My friend and mentor, Doug Casey, is famous for saying that mining is a “crappy, 19thCentury choo-choo train industry.”
By this Doug means that mineral exploration and mining is still largely done the way it was more than 100 years ago. We put on our trusty boots and scour the land, hammering on rocks to see what might turn up. If we find an anomaly that very subjectively looks worth the effort, we drill holes in the ground to take samples. In the unlikely event that this work defines an ore body that seems rich enough, we spend huge amounts of money building a mine on the theory that it will be profitable. Only after blasting rock out of the ground and dumping it into that delicate chemical plant do we find out if the whole thing wasn’t a huge mistake all along.
But this is, at long last, starting to change. Here are some of the technologies starting to drag our choo-choo train industry into the 21stCentury…
Hand-held devices like the Niton gun enable geologists to know what metals are in the rocks they’re looking at within 60 seconds. Detection limits need to get better, but this still beats sending rock chips off to assay labs and waiting weeks for results. It is now possible to know what metals are in outcropping rocks as one walks over them. We can also get initial assays on drill core coming out of the ground. Both can greatly accelerate the exploration process.
Explorers started using drones for reconnaissance some years ago, enabling them to get right to the more interesting rocks faster. Now drones can carry out geophysical surveys, which is valuable in itself, but it also makes it much easier to cover difficult terrain.
Drones are also being deployed for detailed mapping of mine tunnels. This is especially valuable for quickly mapping old mine workings that are flooded or too dangerous for humans to enter.
Autonomous Heavy Equipment
Even the best-designed open pits and mine tunnels can collapse—with or without help from an earthquake.

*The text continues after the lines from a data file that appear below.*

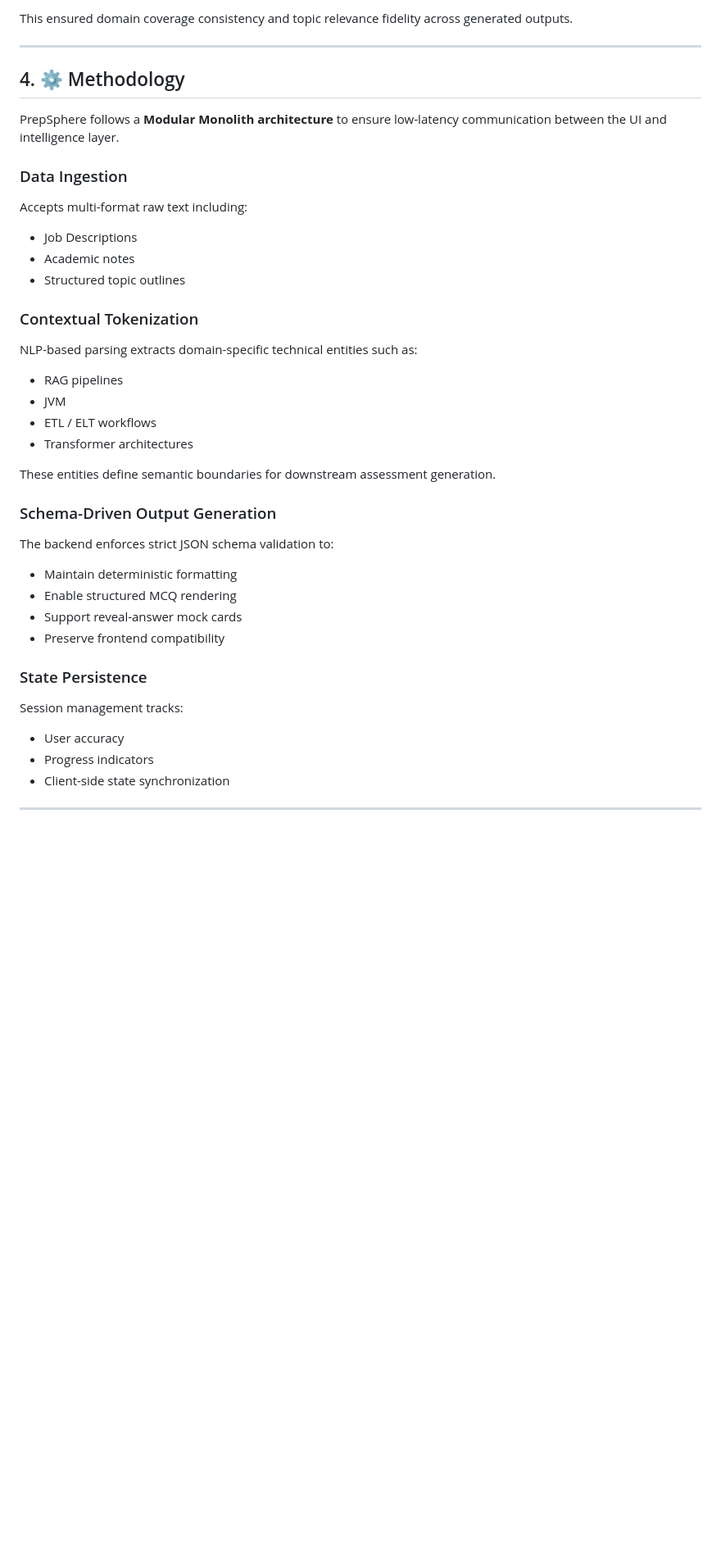
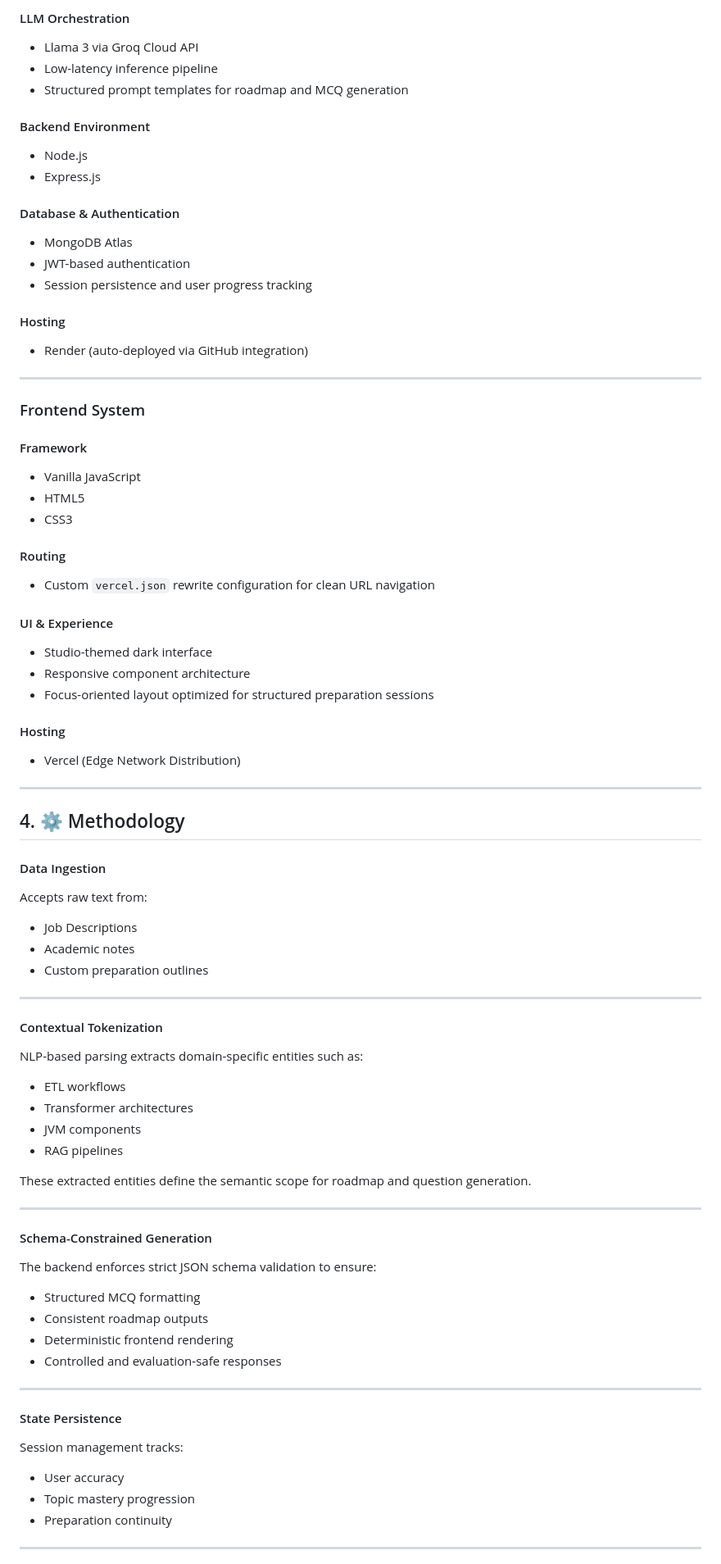
Before and after one commit to yamireddy04/PrepSphere, a Markdown page: README.md, the part around one of its changes. Shown at 82% size. Rendered like a GitHub page; blank space fills up the shorter version.

```diff
--- a/README.md
+++ b/README.md
@@ -73,47 +73,94 @@ The AI-driven MCQ generator and roadmap predictor were evaluated against structu
 
-This ensured domain coverage consistency and topic relevance fidelity across generated outputs.
+#### LLM Orchestration
+
+* Llama 3 via Groq Cloud API
+* Low-latency inference pipeline
+* Structured prompt templates for roadmap and MCQ generation
+
+#### Backend Environment
+
+* Node.js
+* Express.js
+
+#### Database & Authentication
+
+* MongoDB Atlas
+* JWT-based authentication
+* Session persistence and user progress tracking
+
+#### Hosting
+
+* Render (auto-deployed via GitHub integration)
+
+---
+
+### Frontend System
+
+#### Framework
+
+* Vanilla JavaScript
+* HTML5
+* CSS3
+
+#### Routing
+
+* Custom `vercel.json` rewrite configuration for clean URL navigation
+
+#### UI & Experience
+
+* Studio-themed dark interface
+* Responsive component architecture
+* Focus-oriented layout optimized for structured preparation sessions
+
+#### Hosting
+
+* Vercel (Edge Network Distribution)
 
 ---
 
 ## 4. ⚙️ Methodology
 
-PrepSphere follows a **Modular Monolith architecture** to ensure low-latency communication between the UI and intelligence layer.
+#### Data Ingestion
 
-### Data Ingestion
-
-Accepts multi-format raw text including:
+Accepts raw text from:
 
 * Job Descriptions
 * Academic notes
-* Structured topic outlines
+* Custom preparation outlines
 
-### Contextual Tokenization
+---
 
-NLP-based parsing extracts domain-specific technical entities such as:
+#### Contextual Tokenization
 
+NLP-based parsing extracts domain-specific entities such as:
+
+* ETL workflows
+* Transformer architectures
+* JVM components
 * RAG pipelines
-* JVM
-* ETL / ELT workflows
-* Transformer architectures
 
-These entities define semantic boundaries for downstream assessment generation.
+These extracted entities define the semantic scope for roadmap and question generation.
 
-### Schema-Driven Output Generation
+---
 
-The backend enforces strict JSON schema validation to:
+#### Schema-Constrained Generation
 
-* Maintain deterministic formatting
-* Enable structured MCQ rendering
-* Support reveal-answer mock cards
-* Preserve frontend compatibility
+The backend enforces strict JSON schema validation to ensure:
 
-### State Persistence
+* Structured MCQ formatting
+* Consistent roadmap outputs
+* Deterministic frontend rendering
+* Controlled and evaluation-safe responses
+
+---
+
+#### State Persistence
 
 Session management tracks:
 
 * User accuracy
-* Progress indicators
-* Client-side state synchronization
+* Topic mastery progression
+* Preparation continuity
 
 ---
 
```
Also changed, not shown: other parts of README.md (+117 -124 lines).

Better to send in robot vehicles whenever possible. This will result in fewer jobs on the lower end of the skill spectrum, but more on the higher end, and a lot fewer fatalities.
This is a no-brainer that’s finally picking up speed.
I remember when a computer first beat a human chess master—a feat most people had thought impossible. Then it took years for a computer to beat a world go champion. Then it took days for a computer to teach itself to beat the computer go champion. I mention this history because geology has long seemed to me to be as much an art as it is a science. I’m skeptical that any cybernetic geologist could do better than a human one with experience and intuition. But then, I might have said that about computers beating chess masters, and I would have been wrong.
Today, there are companies applying machine learning to massive geological databases to see what they can learn. What the machines lack in intuition they may be able to make up for with the ability to look at far vaster quantities of data than any human ever could. And a machine could keep doing that millions of times until it finds something with predictive power.
This has already been done, and drills are being sent to follow up on the targets generated as I type. If the results give the machines a significant edge, it would change the exploration game forever.
All of the above and more is very good news for the mining business. It will be great news for investors in companies that do the best job applying new technologies. No doubt.
But there’s also a danger here…
Enthusiasm for new tech can make investors take on more risk than they realize.
The critical thing to remember is that what works in a lab may not work as well in the field—and what works in field tests may not work in full-blown commercial application.
I can’t tell you how many times, for example, I’ve heard of some revolutionary new processing method that’s going to change everything…until it doesn’t, and the company touting it fades into obscurity.
How does one separate the real innovators from the dreamers? Unfortunately, this is extremely difficult to do in advance. Honestly, I’ve never been able to do it.
Instead, I let them take all the arrows and wait to bet on whoever gets the innovation worked out and making money.
Yes, this costs me the upside I lose by not getting in at the ground floor. But it saves me from being wiped out if that turns out to be ground zero. I’m happy to multiply my money on ongoing success, rather than make all-or-nothing bets on what may or may not ever become a success.
This applies to new mining tech in spades.
Friday, March 8, 11:00am, EST, 2019